My journey through the complex landscape of school admissions

I have two daughters under the age of 11 but I have already been through the school application process five times. I applied for their first primary school place, and then applied again when we moved area. I have most recently also pressed send on an application for a senior school place for my eldest.

So I feel very well placed to declare that the school application process is hugely complex and highly stressful. A friend recently described admissions criteria as ‘not for the faint hearted, the stupid or the disorganised’. I concur, and then some. 

Who knew that you needed such a diverse skills set in order to navigate the system? Why did no-one tell me that you need nerves of a superhero to survive? 

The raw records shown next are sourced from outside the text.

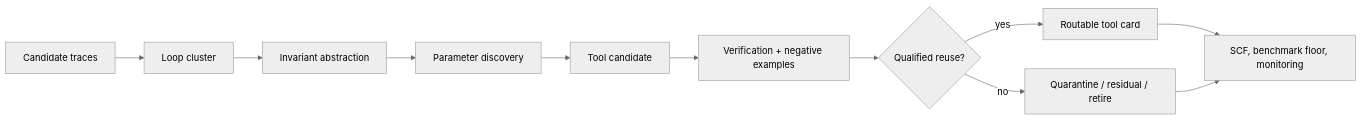
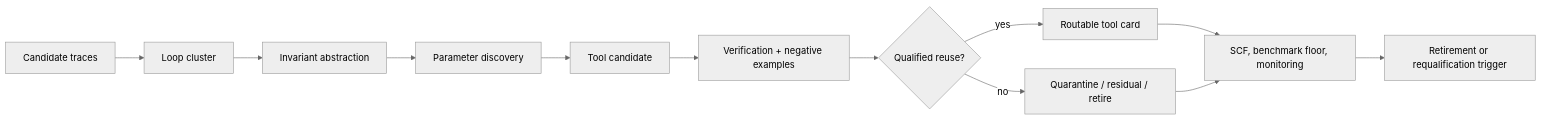
The diagram in chapters/procedural-memory-and-cognitive-loop-closure.qmd (corbensorenson/asi-stack-book), drawn with Mermaid (neutral theme) before and after one commit. The commit also changed 20 other files, not shown here.

Commit message:
Raise diagram substance floor

````diff
--- a/chapters/procedural-memory-and-cognitive-loop-closure.qmd
+++ b/chapters/procedural-memory-and-cognitive-loop-closure.qmd
@@ -108,13 +108,14 @@
 ```{mermaid}
 flowchart LR
   A["Candidate traces"] --> B["Loop cluster"]
   B --> C["Invariant abstraction"]
   C --> D["Parameter discovery"]
   D --> E["Tool candidate"]
   E --> F["Verification + negative examples"]
   F --> G{"Qualified reuse?"}
   G -- "yes" --> H["Routable tool card"]
   G -- "no" --> I["Quarantine / residual / retire"]
   H --> J["SCF, benchmark floor, monitoring"]
   I --> J
+  J --> K["Retirement or requalification trigger"]
 ```
````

Go compare? You can't 
For starters the system, if you can call a sprawling set of rules, maps and ever-changing tick boxes a system, is not uniform. You can’t apply the same measures to all the schools on your shortlist. Want to compare and contrast options and suss out whether you are more likely to be offered a place by one school than another? Almost impossible. 

Each establishment has its own unique application criteria. Many faith schools require additional information including evidence that you attend your local place of worship and, in the case of Catholic schools, a Baptism certificate. Some schools will have a set catchment area or Parish boundary within which you are required to live - and prove that you do so. Another might prioritise siblings.  

Even if you do meet every single given criteria for your chosen school, you still may need to play the measuring game. You will have checked the previous year’s furthest awarded place and be trying to work out if the authority measures from the school gates or, as was rumoured to be the case in one of my local secondaries, the headteacher’s office chair. 

I have also tackled the appeals system, and failed. It is another process in which you may feel baffled and disarmed before a panel of people who know the system inside out and only have technical answers to your heartfelt questions. Let me tell you: tissues make no difference.

Local resource to the rescue
I was very happy to hear, then, about a local initiative in the city where I live, Bath, called BathHacked, that set out to disentangle the local primary schools admissions criteria. BathHacked is a joint council and community group project that brings together skilled computery-types with quality data to find useful ways to use that information for the benefit of the city and its residents.  
Rather imaginatively the team called their project ‘The Black Hole of Primary Schools Admissions’ and this will resonate with any parent with children of school application age. They processed the available data and presented the information in an easy to read, and easy to digest format. They identified key dates for applications, created colourful graphs to show the acceptance difficulty of each school, and simplified the over-subscription criteria. 

I hear the School Guide team are also currently working away in the background on a project to create simple parent-friendly catchment area maps for all English schools. Watch this space. 

My primary schools admissions days are over but I wholeheartedly applaud attempts to demystify the process. It can be done. Anything - ANYTHING - that can help simplify the system and set it out in a coherent and consumer-friendly fashion gets a big tick from this parent.